> Data section:
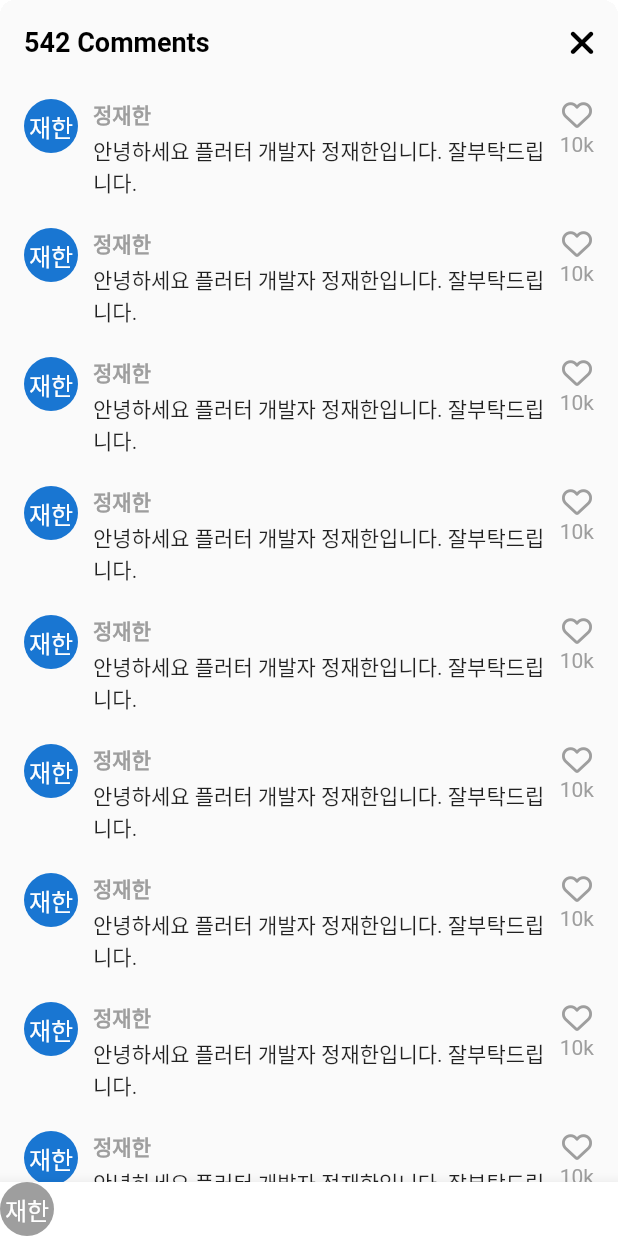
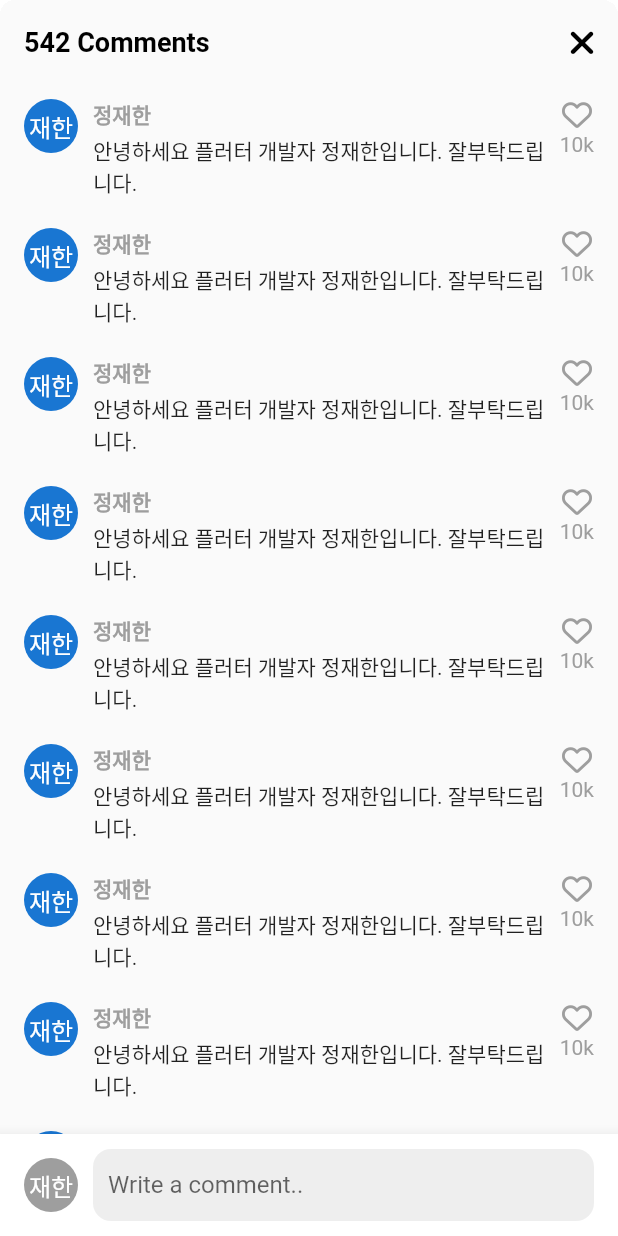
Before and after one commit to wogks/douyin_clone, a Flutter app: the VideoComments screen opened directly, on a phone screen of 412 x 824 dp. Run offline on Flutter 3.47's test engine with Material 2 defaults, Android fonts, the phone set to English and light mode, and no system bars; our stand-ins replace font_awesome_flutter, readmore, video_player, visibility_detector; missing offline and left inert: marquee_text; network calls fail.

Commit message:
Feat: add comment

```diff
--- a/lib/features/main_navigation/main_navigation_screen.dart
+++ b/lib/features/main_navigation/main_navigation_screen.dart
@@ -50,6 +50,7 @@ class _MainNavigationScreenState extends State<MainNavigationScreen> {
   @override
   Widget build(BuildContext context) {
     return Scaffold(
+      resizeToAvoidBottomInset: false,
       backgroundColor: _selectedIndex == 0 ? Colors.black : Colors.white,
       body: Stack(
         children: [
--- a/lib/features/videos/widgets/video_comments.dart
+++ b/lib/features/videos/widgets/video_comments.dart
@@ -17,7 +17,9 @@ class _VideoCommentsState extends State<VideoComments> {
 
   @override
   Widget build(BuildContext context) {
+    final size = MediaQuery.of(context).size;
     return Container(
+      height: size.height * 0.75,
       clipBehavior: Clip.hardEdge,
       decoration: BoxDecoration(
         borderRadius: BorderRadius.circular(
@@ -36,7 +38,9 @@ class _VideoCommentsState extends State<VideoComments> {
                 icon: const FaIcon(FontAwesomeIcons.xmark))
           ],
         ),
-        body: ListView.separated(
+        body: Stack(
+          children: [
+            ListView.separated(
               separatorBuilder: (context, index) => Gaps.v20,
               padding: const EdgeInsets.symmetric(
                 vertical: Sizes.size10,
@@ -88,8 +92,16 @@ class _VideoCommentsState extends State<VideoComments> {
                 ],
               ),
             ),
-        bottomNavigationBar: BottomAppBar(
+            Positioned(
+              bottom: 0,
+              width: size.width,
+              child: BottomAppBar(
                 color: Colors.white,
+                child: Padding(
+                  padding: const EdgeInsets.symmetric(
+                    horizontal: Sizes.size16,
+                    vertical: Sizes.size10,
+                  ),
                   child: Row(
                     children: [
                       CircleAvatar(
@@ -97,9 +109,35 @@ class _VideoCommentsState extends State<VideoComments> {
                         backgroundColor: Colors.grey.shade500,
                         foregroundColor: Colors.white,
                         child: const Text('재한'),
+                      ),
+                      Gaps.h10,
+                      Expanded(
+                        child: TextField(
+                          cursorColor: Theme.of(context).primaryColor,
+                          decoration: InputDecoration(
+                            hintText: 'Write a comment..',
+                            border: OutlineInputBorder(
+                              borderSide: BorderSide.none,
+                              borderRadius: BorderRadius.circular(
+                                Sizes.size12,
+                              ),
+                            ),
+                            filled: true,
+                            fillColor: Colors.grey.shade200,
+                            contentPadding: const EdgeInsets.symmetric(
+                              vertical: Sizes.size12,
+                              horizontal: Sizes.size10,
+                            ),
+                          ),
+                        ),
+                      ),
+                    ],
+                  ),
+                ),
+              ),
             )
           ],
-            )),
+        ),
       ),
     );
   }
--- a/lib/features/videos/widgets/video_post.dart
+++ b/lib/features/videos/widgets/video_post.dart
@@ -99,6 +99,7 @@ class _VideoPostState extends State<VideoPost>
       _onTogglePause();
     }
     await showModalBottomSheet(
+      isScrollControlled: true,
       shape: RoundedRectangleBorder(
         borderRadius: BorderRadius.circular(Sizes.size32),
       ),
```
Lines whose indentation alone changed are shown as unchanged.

...

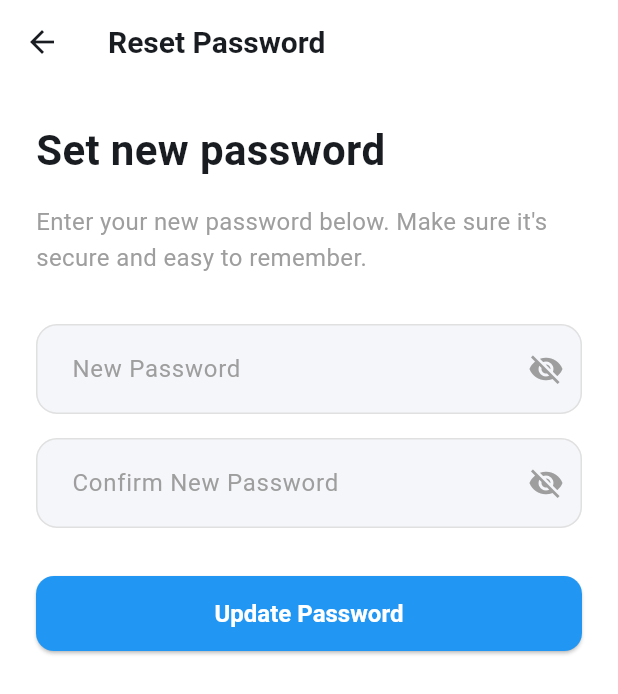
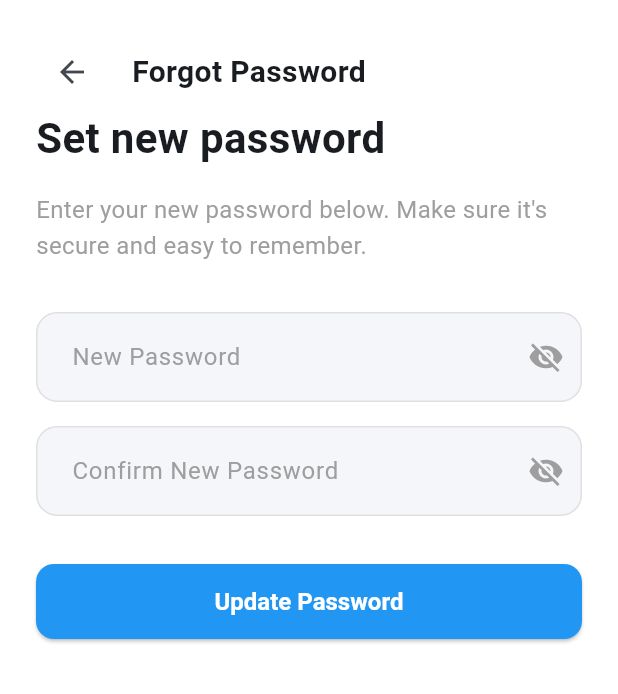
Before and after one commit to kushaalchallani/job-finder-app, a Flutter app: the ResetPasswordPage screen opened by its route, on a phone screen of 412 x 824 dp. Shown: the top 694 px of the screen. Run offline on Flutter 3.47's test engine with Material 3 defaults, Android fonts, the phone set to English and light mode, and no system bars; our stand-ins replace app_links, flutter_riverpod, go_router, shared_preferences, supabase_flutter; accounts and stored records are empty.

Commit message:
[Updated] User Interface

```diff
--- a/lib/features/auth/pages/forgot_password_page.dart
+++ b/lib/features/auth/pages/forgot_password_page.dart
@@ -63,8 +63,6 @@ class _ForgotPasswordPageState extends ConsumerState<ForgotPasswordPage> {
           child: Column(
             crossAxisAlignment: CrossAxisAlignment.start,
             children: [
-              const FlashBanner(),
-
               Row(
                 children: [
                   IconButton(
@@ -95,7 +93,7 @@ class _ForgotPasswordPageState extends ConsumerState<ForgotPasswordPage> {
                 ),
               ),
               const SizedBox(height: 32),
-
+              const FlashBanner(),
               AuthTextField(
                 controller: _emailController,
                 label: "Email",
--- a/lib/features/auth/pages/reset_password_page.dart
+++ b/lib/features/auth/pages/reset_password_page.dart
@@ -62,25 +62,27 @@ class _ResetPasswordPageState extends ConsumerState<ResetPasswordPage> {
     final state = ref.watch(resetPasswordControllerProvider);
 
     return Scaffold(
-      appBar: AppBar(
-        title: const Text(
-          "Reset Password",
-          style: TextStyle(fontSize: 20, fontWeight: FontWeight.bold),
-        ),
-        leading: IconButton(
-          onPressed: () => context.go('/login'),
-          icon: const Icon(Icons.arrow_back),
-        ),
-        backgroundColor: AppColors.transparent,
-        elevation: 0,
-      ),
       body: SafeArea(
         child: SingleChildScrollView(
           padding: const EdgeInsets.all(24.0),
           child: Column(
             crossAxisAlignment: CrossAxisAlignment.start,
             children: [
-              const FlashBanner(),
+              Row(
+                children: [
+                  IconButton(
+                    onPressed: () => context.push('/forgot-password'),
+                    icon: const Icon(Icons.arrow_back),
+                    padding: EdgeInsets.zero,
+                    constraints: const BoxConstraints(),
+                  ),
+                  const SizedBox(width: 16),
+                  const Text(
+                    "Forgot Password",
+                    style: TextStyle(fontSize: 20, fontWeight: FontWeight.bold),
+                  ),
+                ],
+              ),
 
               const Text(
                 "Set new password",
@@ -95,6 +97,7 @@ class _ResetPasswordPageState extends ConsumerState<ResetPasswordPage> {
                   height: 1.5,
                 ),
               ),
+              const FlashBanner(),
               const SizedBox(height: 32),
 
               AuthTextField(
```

> Exercise objective:
Give only the number of lines in the material above where the string "EdgeInsets" appears.

> Answer for the task:
5